Why you need a KILLER Login and User-Onboarding flow
Some 13.7 Million years ago, there was a colossal Big Bang, which created our universe, and is the reason we’re all here today. In a trend not all that different, and with 246 million registered Domains as of 2012, the internet footprint has exploded in recent years, and it’s showing no signs of slowing down.
With the white-hot battle for eyeballs and companies / websites vying for our attention, it’s not hard to understand why our attention spans have shortened in recent years, to the point where user loyalty is at an all-time low and on the verge of extinction.
As entrepreneurs and product designers, it is therefore critical to focus on our users more so than ever, especially during that early acquisition and onboarding flow, to guide our first-time user through the experience, ask for information we want from them, and show them features and functionality that they need to get accustomed to, so that they may find our product or service useful and (hopefully) come back a second time.
In that vein, and in order to design our login experience and onboarding flow to be as effective as possible, we need to keep asking ourselves questions like:
- How can we make login as quick and painless as possible (ideally a 1-click experience)?
- Does Facebook Connect / Sign in make sense?
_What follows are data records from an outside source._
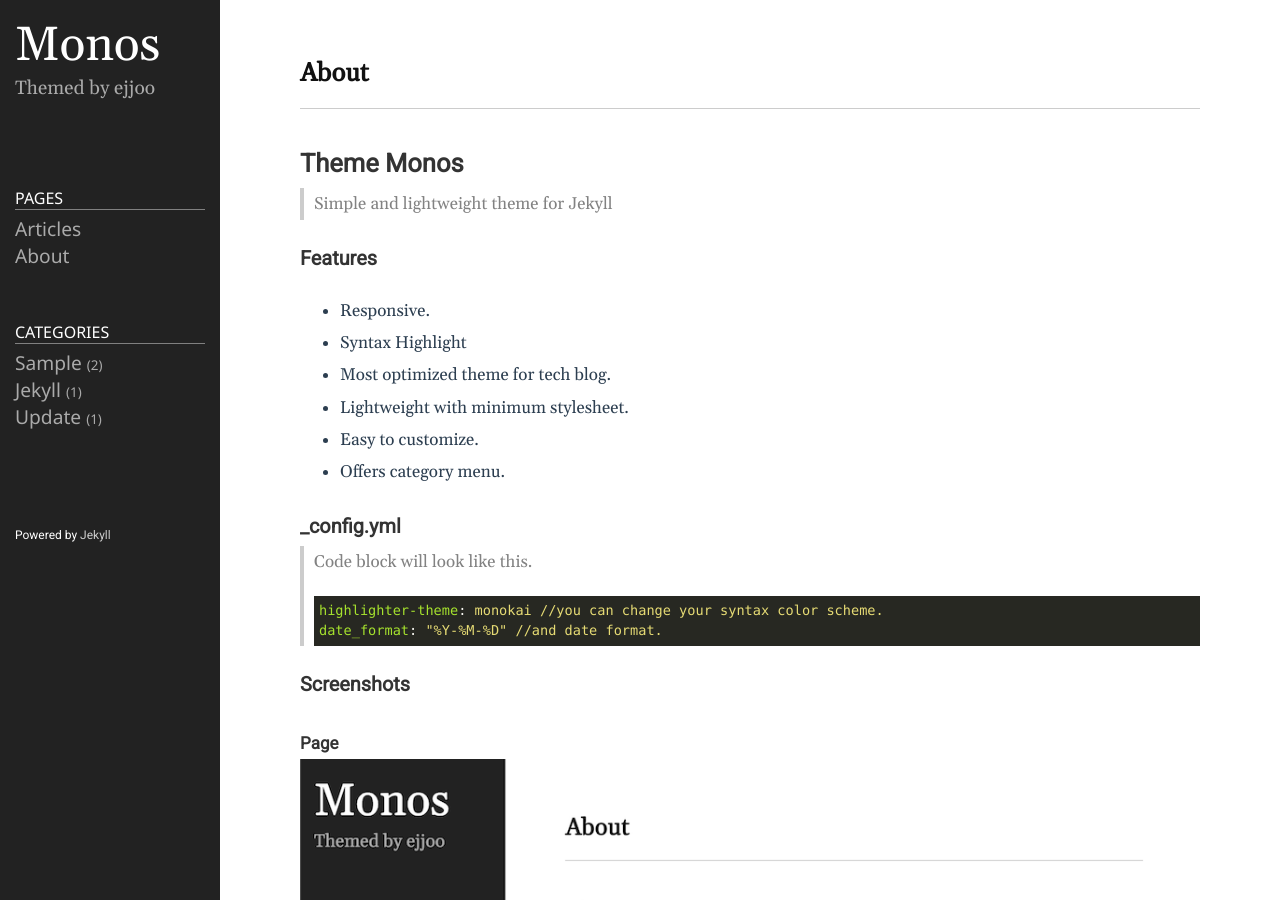
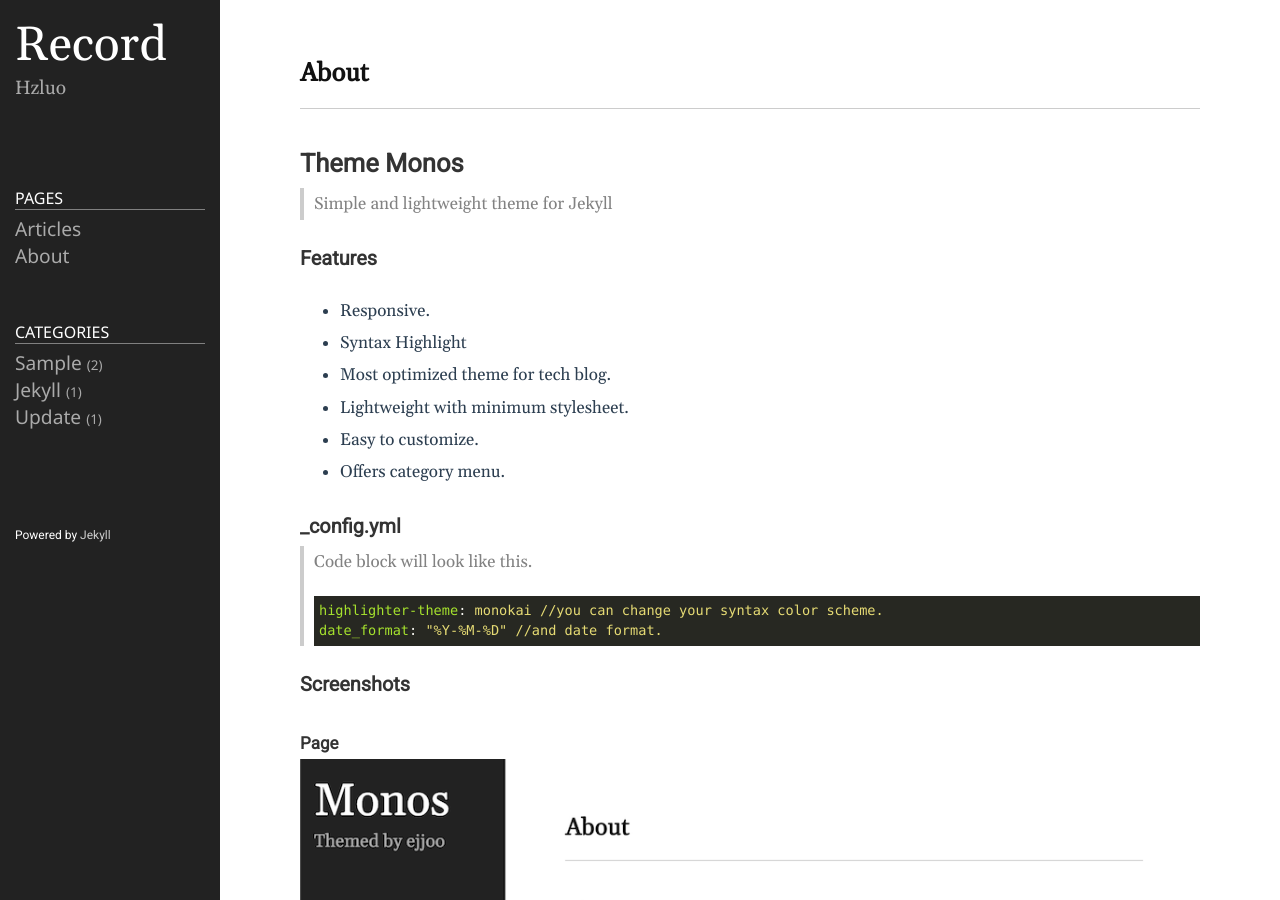
Before and after one commit to hizolaw/hizolaw.github.io, a Jekyll site: the page built from README.md, in a window 1280 px wide and 900 px high. Built offline with Jekyll 4.4.1, drawn with Linux system fonts in a browser that asks for light colours.

Commit message:
change name

```diff
--- a/_config.yml
+++ b/_config.yml
@@ -18,13 +18,13 @@
 # You can create any custom variable you would like, and they will be accessible
 # in the templates via {{ site.myvariable }}.
 
-title: Monos
-email: ejjoo7994@gmail.com
+title: Record
+email: hizo.law@gmail.com
 description: >- # this means to ignore newlines until "baseurl:"
-  Themed by ejjoo
+  Hzluo
 # baseurl: "/" # the subpath of your site, e.g. /blog
 # url: "http://ejjoo.github.io" # the base hostname & protocol for your site, e.g. http://example.com
-github_username: ejjoo
+github_username: hizolaw
 highlighter: rouge
 svg:
   optimize: true
```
How can we make the user login / signup using Facebook (instead of email)? The obvious advantages here being convenience, one-click signups, social integration and access to rich social data that we’d otherwise have to ask the user for.
- What does the user need to know when he logs in the first time?
- What information do we want the user to answer?
- What information do we want from the user via other means (facebook connect, etc)?
- What features and functionality do we want to show the user (like a tutorial that is shown by default for the first time, but can be manually invoked again at a later stage)
- How do we motivate users to become ACTIVE contributors (instead of passive readers and content consumers)?
- How can we add a certain degree of randomness / unpredictability to that first login / onboarding experience? (we tend to dismiss the boring and unpredictable but pay attention to things that we’re not expecting)
- How can we motivate and incentivize the user to come back?
The login and onboarding process should be a key piece to the success of our product and user experience. It’s our one chance to create a (strong) lasting impression. Without it, the rest of the features we build simply will not matter.
If I’m missing other questions we need to be asking ourselves, please leave a note in the comments below.